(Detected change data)
◇ ◇ ◇ ◇ ◇ ◇ ◇
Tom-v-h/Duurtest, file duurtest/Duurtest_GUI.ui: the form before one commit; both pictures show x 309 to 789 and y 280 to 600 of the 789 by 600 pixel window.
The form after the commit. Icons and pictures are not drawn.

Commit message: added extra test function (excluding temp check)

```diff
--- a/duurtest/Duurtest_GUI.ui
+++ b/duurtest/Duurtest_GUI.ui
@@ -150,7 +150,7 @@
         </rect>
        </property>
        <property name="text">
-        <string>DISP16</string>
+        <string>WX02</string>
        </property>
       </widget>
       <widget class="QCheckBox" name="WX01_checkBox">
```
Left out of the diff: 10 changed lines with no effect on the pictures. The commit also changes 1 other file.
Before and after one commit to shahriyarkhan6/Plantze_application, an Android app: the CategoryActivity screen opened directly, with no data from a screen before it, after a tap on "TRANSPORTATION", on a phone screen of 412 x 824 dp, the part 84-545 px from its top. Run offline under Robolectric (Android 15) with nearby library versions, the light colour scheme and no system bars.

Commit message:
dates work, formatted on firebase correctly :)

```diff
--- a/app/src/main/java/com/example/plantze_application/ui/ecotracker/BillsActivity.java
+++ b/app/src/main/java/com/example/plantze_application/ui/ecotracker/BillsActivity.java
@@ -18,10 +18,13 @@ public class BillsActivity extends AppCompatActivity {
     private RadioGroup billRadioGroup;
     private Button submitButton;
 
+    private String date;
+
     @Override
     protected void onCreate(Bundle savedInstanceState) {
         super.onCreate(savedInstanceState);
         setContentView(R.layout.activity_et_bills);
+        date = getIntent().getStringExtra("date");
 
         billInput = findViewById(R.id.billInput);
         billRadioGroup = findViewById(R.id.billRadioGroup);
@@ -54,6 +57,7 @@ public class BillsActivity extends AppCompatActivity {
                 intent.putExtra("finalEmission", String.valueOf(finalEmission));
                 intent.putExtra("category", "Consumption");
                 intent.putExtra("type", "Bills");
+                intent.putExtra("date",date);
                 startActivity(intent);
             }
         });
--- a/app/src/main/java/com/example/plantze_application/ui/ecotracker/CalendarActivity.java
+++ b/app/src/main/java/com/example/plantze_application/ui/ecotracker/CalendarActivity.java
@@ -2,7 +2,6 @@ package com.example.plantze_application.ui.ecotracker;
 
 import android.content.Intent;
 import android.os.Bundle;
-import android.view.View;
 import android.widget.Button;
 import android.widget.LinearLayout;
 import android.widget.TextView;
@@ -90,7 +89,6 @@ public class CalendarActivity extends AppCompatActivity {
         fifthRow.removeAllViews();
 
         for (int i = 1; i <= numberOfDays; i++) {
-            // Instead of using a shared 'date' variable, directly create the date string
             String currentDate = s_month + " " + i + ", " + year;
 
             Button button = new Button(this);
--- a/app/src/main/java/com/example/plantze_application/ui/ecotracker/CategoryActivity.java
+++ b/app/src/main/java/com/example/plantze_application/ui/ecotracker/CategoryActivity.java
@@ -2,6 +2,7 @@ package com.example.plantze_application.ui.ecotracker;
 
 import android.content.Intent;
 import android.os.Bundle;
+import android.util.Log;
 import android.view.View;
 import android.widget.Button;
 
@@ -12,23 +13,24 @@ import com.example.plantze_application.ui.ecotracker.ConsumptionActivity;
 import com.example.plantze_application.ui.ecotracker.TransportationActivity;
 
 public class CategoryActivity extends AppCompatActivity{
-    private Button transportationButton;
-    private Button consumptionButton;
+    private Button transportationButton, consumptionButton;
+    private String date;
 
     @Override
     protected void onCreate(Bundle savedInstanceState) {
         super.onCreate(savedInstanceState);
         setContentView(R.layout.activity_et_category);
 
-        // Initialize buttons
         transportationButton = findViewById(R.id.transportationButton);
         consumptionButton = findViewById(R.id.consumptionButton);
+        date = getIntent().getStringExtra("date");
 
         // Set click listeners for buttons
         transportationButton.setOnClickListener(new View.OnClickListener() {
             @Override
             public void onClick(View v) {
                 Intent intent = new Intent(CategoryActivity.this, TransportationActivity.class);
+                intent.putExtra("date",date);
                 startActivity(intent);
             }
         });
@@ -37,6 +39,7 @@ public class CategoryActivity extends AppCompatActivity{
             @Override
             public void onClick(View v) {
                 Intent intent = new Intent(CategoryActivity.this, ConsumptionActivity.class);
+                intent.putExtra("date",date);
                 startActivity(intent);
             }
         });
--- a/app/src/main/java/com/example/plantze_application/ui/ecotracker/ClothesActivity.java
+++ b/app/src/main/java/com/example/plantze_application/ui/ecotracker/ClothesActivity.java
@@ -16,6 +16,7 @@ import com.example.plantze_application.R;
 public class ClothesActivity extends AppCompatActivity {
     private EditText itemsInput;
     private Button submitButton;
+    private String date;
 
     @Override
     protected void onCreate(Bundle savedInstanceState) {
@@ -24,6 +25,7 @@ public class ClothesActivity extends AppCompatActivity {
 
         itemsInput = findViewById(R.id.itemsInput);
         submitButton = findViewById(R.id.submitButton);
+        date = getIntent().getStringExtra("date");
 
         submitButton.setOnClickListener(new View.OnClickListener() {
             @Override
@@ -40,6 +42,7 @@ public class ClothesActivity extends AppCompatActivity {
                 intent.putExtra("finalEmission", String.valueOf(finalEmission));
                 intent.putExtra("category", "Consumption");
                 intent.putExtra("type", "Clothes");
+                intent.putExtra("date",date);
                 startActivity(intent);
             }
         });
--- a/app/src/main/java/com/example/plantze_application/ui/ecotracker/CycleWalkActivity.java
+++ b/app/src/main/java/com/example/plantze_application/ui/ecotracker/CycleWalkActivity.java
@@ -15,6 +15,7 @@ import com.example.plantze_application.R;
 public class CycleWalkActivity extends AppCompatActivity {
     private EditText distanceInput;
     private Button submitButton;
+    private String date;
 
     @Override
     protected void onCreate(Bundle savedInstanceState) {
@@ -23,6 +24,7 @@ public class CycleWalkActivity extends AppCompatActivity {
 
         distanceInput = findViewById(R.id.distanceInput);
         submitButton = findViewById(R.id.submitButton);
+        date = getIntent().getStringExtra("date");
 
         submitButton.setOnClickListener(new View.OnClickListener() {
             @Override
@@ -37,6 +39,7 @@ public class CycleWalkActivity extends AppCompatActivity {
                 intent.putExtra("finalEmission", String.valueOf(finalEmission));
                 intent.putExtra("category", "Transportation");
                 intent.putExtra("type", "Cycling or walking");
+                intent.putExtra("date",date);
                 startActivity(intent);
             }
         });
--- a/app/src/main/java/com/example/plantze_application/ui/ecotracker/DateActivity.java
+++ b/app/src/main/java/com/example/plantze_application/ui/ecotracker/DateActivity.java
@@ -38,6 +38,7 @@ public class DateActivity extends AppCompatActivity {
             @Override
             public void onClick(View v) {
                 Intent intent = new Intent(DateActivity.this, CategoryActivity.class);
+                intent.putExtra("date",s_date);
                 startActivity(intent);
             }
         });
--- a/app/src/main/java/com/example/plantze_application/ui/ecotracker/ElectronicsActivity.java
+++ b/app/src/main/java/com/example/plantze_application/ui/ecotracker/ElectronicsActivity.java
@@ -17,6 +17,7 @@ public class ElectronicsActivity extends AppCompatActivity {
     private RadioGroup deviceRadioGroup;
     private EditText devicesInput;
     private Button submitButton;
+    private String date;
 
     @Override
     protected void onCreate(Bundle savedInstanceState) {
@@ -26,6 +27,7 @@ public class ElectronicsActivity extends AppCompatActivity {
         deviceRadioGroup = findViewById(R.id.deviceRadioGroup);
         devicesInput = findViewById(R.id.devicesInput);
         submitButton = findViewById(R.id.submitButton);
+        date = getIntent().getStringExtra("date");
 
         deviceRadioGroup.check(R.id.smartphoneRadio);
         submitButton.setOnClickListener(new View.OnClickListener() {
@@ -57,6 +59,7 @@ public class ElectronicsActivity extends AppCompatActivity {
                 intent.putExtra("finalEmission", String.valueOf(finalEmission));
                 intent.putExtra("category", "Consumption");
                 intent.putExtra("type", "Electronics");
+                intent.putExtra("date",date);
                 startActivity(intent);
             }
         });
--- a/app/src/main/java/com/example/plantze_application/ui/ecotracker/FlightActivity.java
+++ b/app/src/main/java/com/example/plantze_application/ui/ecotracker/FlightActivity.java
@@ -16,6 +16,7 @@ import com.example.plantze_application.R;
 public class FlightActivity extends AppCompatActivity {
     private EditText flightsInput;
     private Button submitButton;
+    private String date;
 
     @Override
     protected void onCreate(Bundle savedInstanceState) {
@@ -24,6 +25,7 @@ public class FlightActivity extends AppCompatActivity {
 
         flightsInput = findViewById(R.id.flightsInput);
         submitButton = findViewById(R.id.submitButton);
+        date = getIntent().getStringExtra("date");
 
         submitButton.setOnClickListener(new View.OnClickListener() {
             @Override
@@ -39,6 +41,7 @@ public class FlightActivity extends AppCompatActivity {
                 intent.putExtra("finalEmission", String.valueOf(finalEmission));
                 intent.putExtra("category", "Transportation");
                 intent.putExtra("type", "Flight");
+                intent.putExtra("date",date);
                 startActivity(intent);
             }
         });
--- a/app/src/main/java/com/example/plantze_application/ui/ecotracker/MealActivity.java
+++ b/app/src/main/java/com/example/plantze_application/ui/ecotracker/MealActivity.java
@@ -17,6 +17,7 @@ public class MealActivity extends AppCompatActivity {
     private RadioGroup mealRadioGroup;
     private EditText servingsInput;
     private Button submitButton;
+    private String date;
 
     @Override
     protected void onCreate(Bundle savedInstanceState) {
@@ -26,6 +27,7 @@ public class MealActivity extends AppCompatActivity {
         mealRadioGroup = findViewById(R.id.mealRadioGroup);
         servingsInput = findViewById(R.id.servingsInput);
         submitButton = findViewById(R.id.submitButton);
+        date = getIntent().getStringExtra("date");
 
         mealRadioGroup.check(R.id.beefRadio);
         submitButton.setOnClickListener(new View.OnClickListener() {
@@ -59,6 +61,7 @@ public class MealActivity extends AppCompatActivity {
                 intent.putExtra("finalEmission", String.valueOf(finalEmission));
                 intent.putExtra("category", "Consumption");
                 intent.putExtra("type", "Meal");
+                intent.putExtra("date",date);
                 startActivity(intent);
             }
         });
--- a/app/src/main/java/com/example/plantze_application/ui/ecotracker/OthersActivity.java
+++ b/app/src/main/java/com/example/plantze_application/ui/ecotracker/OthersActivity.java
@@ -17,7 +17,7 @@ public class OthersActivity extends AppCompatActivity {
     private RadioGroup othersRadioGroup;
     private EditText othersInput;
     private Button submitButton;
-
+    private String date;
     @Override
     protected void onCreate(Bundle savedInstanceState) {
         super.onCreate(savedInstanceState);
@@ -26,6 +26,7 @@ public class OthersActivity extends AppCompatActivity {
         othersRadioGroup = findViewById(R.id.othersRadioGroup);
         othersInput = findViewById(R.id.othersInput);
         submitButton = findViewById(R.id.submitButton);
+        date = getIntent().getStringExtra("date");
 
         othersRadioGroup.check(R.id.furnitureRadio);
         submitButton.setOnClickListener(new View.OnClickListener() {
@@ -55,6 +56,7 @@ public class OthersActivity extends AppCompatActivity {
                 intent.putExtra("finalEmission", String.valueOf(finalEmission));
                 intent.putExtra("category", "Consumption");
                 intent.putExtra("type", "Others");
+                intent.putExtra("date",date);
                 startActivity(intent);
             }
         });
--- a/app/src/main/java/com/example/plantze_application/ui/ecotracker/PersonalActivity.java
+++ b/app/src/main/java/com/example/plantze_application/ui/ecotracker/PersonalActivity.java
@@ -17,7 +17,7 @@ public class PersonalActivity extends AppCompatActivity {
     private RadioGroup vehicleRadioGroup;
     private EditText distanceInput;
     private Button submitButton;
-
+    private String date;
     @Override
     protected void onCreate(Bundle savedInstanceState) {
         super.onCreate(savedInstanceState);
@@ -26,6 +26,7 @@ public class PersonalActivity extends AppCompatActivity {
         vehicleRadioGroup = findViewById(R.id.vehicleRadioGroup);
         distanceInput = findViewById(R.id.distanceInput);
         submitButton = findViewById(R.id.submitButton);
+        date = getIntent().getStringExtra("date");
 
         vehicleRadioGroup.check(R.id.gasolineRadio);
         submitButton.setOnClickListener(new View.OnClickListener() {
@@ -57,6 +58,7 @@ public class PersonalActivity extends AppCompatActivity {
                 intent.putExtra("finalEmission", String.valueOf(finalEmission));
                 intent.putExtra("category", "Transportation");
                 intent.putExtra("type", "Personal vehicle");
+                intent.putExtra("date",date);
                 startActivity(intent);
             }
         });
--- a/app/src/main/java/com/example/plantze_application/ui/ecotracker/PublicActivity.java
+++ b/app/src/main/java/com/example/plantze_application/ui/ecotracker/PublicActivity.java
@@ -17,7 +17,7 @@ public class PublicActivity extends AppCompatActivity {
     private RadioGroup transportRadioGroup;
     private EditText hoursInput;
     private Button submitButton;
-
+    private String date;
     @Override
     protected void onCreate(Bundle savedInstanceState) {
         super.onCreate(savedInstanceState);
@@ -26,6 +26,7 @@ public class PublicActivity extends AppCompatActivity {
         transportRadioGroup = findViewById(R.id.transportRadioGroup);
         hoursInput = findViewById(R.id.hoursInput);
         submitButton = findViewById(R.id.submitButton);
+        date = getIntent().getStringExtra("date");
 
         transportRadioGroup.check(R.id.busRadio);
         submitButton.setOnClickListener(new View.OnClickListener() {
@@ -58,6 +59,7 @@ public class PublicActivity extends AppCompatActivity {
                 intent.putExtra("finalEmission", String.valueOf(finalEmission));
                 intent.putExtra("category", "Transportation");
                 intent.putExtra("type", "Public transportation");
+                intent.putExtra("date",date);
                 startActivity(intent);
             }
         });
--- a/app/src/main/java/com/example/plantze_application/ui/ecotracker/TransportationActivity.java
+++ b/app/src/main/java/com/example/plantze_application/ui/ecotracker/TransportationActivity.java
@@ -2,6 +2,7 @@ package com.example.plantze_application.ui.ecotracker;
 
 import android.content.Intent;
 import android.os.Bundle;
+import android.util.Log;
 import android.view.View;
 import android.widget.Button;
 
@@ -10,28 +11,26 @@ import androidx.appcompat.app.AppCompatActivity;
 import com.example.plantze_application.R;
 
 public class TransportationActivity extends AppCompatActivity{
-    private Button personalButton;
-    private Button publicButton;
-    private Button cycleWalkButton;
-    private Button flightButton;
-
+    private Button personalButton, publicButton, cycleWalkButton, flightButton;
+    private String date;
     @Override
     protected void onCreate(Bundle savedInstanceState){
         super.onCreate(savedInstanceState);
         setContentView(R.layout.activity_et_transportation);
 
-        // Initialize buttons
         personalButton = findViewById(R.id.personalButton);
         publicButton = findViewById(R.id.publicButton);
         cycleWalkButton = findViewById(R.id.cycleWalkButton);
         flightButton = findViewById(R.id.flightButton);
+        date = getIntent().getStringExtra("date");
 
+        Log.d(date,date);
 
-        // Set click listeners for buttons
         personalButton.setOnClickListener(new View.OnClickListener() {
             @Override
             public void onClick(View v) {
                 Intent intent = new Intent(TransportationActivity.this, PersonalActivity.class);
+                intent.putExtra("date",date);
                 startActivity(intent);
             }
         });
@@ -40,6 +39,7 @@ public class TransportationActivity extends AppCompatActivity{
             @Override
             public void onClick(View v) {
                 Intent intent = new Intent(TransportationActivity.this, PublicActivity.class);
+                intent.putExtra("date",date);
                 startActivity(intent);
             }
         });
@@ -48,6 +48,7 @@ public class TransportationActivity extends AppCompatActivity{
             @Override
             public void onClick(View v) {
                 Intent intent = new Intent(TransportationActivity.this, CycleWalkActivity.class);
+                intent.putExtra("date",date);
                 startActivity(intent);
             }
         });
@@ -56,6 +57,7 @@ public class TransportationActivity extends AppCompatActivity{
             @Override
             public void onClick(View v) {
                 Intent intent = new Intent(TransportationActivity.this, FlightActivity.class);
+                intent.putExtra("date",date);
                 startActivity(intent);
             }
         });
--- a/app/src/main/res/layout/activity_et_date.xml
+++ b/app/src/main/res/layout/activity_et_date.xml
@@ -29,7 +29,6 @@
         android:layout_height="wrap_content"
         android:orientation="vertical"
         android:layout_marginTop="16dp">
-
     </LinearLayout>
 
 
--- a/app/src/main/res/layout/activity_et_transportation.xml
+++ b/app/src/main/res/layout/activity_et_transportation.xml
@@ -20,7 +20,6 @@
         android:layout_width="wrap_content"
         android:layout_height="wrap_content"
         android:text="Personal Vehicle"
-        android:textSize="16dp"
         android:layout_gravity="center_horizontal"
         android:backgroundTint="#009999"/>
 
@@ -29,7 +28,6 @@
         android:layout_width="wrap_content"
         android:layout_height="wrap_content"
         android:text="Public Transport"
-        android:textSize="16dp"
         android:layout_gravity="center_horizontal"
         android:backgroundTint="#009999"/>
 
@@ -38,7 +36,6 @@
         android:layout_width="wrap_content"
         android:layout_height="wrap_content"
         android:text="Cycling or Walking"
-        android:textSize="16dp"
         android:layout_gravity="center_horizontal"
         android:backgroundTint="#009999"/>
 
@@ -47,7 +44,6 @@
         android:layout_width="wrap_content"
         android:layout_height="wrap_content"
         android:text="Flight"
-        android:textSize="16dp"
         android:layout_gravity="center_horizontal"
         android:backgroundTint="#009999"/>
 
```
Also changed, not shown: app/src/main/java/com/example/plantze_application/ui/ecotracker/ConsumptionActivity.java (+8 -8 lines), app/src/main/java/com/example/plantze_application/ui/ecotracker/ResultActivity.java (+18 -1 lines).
◇ ◇ ◇ ◇ ◇ ◇ ◇
DESCRIPTION OF THE TASK ▸
Give again, exactly as written, the lines running from the first line of the data above through the line that contains "Left out of".

RESULT OF THE TASK ▸
Tom-v-h/Duurtest, file duurtest/Duurtest_GUI.ui: the form before one commit; both pictures show x 309 to 789 and y 280 to 600 of the 789 by 600 pixel window.
The form after the commit. Icons and pictures are not drawn.

Commit message: added extra test function (excluding temp check)

```diff
--- a/duurtest/Duurtest_GUI.ui
+++ b/duurtest/Duurtest_GUI.ui
@@ -150,7 +150,7 @@
         </rect>
        </property>
        <property name="text">
-        <string>DISP16</string>
+        <string>WX02</string>
        </property>
       </widget>
       <widget class="QCheckBox" name="WX01_checkBox">
```
Left out of the diff: 10 changed lines with no effect on the pictures. The commit also changes 1 other file.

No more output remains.